Every week The Wall Street Journal’s My Ride column profiles vehicles and their owners, with surprising back stories. Here’s a look back at 2019.
A young Studebaker fan, a historic race car made newly famous by a Matt Damon movie and a Corvette expert’s Corvette are among the My Ride column’s highlights this year
Add a little Canada to your website
hockey player checks out lumberjack while woman in Canadian tuxedo looks on in disbelief
All about the new ML Super Resolution feature in Pixelmator Pro
To create the ML Super Resolution feature, we used a convolutional neural network. This type of deep neural network reduces raster images and their complex inter-pixel dependencies into a form that is easier to process (i.e. requires less computation) without losing important features (edges, patterns, colors, textures, gradients, and so on). The ML Super Resolution network includes 29 convolutional layers which scan the image and create an over-100-channel-deep version of it that contains a range of identified features. This is then upscaled, post-processed and turned back into a raster image. Below is a simplified representation of the neural network.
Not quite all about it, and there’s better references for the technique, but neat to see this trickle down to entry level photo editing.
The cutting-edge holiday cottages of Dungeness
Dungeness is unusual both biologically and geologically: a cuspate foreland formed by the meeting of longshore drift from the north and west, there are 600 species of plants, abundant birdlife as well as moths and invertebrates not found elsewhere. Officials have designated it a National Nature Reserve, a Special Protection Area and a Site of Special Scientific Interest. There’s a birdwatching centre, a miniature railway for day-trippers, two lighthouses and two pubs. And looming over it all, the power station — two of those in fact, opened in 1965 and 1983, sitting side-by-side on the beach.
Recent years have brought an even more intriguing element to this unlikely mix: Dungeness is becoming a focus for pioneering architecture, as former fishermen’s shacks, coastguard cottages, industrial and military buildings are transformed into cutting-edge seaside retreats.
The wet bird
This image won the March-April 2000 round of the Internet Ray-Tracing Competition, with the topic “City”
There are many city pictures in Oyonale. Cities are a favourite subject of mine, so that the IRTC “City” topic was somehow perfect.Too perfect actually, because it came at a time when I was of tired of making urban pictures. I didn’t want to make another “something strange happens here” picture, or model another building. I wanted fresh ideas that would involve the use of new techniques.
Of course, even with the city as the main attraction, the image still lacked concept. The Megapov documentation provided the solution: because meshes can be copied (almost) endlessly, they?re good candidates for motion blur. So here it was: the picture would be about New York (actually a fantasy twin), and it would involve a motion-blurred character. Since motion blur is primarily a photographic effect, it was another excuse to make the picture highly realistic. The character could be a ghost from the past : a human being, like a XIXe century lady, or even an animal. I briefly ran experiments with a deer, but I decided that I had made enough of “animals in the city” pictures. The character also could be a simple, hurried passer-by. In fact, I’m still not sure of what the blurred character really is.

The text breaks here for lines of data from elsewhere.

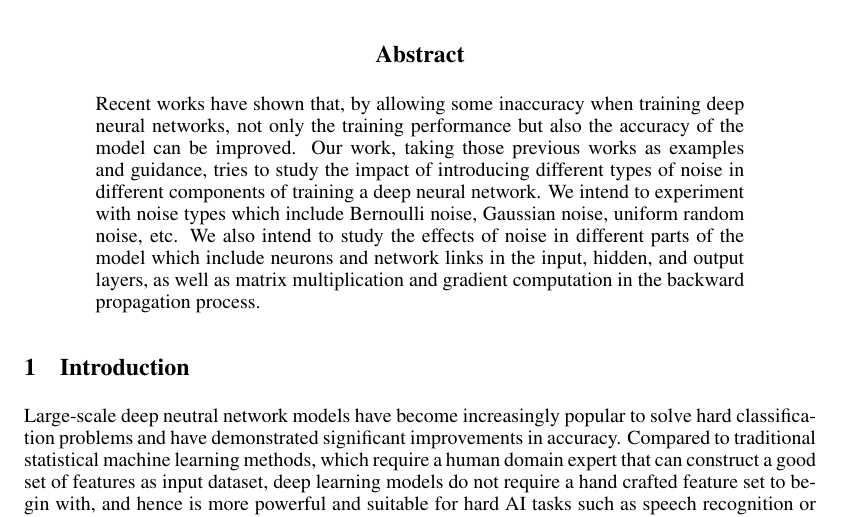
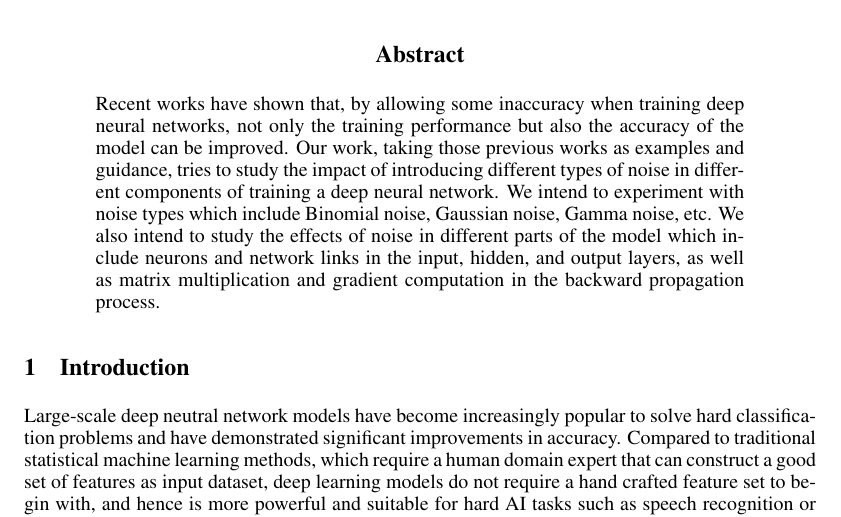
Before and after one commit to camellyx/15-781-ml-project, a LaTeX paper (final-report/final-report.tex, which reads final-report/abstract.tex): part of page 1 of 9, cut so that both start at the same text. Compiled offline with pdfLaTeX.

Commit message:
bernuolli

```diff
--- a/final-report/abstract.tex
+++ b/final-report/abstract.tex
@@ -5,11 +5,10 @@ neural networks, not only the training performance but also the accuracy of the
 model can be improved. Our work, taking those previous works as examples and
 guidance, tries to study the impact of introducing different types of noise in
 different components of training a deep neural network. We intend to experiment
-with noise types which include Bernoulli noise, Gaussian noise, uniform random
-noise, etc. We also intend to study the effects of noise in different parts of
+with noise types which include Binomial noise, Gaussian noise, Gamma noise, etc.
+We also intend to study the effects of noise in different parts of
 the model which include neurons and network links in the input, hidden, and
 output layers, as well as matrix multiplication and gradient computation in the
 backward propagation process.
-%Our preliminary results show that ...
 
 \end{abstract}
```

Book Cover Archive
Covers of books.
A look inside the never-before-seen interior of San Francisco’s Ferry Building clock tower
Beware the shitty autoplaying videos. Support local news!
But some of the pictures are kinda cool.